Action item
Would you copy each line of the data below that has "projection"?

Before-and-after change data

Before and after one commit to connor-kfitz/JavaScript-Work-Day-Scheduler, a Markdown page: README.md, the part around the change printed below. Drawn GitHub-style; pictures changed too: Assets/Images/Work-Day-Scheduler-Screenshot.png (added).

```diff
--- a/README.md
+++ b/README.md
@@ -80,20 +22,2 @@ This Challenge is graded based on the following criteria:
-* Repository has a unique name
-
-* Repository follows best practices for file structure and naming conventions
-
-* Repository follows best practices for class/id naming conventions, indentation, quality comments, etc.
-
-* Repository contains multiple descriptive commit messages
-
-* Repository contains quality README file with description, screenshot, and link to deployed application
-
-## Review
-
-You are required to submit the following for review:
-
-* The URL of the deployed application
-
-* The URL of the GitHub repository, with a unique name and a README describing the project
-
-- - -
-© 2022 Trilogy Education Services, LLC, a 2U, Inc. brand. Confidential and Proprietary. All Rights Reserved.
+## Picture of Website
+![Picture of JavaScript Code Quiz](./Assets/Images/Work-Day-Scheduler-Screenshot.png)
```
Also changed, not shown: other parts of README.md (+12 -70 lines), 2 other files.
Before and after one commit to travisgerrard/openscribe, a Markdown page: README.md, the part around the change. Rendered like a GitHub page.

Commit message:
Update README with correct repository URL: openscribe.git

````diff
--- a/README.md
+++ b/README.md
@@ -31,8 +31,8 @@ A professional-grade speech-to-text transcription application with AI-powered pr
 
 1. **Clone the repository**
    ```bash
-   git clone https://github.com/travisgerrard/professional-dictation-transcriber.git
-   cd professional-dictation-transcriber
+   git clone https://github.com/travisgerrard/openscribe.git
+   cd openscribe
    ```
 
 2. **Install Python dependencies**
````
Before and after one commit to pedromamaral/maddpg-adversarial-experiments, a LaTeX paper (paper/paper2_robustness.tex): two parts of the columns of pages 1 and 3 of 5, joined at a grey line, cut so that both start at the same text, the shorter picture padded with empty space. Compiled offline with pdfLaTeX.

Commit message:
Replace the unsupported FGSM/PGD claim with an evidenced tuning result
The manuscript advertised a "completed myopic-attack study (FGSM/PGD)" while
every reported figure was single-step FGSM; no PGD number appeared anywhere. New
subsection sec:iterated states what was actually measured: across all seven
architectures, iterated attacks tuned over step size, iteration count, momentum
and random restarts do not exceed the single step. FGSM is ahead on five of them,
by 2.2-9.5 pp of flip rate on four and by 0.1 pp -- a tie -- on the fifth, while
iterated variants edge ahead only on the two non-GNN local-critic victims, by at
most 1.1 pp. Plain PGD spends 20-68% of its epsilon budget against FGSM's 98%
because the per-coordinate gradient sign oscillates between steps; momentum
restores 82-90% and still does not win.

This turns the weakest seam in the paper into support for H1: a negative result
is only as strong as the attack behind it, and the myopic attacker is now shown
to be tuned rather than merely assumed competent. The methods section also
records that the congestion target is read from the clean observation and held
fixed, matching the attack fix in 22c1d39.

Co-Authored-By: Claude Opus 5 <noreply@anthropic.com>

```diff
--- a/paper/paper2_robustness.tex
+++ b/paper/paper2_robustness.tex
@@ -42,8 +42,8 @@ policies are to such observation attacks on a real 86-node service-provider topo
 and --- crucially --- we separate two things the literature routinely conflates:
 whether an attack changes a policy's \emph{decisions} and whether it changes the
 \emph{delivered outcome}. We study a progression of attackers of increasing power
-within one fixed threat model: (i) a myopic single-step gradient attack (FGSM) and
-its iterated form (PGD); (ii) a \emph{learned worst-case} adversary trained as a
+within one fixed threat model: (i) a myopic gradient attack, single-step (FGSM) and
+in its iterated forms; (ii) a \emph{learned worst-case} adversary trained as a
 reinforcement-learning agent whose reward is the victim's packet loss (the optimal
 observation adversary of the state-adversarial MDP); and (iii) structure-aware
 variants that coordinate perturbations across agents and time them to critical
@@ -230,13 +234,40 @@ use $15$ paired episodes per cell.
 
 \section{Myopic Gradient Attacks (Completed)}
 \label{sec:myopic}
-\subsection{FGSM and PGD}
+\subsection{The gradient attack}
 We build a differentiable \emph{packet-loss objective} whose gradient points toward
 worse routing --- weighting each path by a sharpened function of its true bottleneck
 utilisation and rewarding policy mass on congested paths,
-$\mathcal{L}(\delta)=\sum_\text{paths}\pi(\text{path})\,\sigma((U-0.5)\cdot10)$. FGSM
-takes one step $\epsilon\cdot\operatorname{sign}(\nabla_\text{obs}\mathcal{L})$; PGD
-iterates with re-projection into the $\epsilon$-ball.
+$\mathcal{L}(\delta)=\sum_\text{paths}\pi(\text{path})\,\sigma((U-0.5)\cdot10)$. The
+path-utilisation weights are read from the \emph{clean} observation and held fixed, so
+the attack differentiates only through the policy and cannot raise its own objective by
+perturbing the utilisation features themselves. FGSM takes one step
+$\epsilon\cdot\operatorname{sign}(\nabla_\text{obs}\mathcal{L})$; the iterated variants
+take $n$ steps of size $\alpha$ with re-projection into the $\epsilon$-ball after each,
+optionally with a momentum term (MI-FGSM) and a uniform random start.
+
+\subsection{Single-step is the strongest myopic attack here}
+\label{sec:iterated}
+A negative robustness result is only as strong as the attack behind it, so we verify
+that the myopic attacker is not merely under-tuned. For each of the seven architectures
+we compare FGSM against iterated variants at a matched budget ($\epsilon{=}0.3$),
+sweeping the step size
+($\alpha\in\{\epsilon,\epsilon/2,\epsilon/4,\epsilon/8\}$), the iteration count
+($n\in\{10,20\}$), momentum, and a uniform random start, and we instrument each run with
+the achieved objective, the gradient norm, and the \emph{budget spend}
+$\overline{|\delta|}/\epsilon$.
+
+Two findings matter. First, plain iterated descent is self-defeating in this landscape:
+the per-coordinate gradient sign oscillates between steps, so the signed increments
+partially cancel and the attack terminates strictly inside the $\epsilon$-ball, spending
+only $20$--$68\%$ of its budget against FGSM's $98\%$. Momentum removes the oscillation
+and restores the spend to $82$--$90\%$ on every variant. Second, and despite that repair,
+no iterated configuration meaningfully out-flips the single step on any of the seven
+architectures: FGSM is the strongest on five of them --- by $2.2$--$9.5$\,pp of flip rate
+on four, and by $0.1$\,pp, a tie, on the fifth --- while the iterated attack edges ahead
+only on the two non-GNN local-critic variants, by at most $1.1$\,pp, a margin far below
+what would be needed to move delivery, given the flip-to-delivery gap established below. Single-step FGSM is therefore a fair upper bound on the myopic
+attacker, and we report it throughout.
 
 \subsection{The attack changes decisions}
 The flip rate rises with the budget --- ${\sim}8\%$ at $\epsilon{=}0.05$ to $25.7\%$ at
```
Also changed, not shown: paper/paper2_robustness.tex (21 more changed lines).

Answer box
-iterates with re-projection into the $\epsilon$-ball.
+take $n$ steps of size $\alpha$ with re-projection into the $\epsilon$-ball after each,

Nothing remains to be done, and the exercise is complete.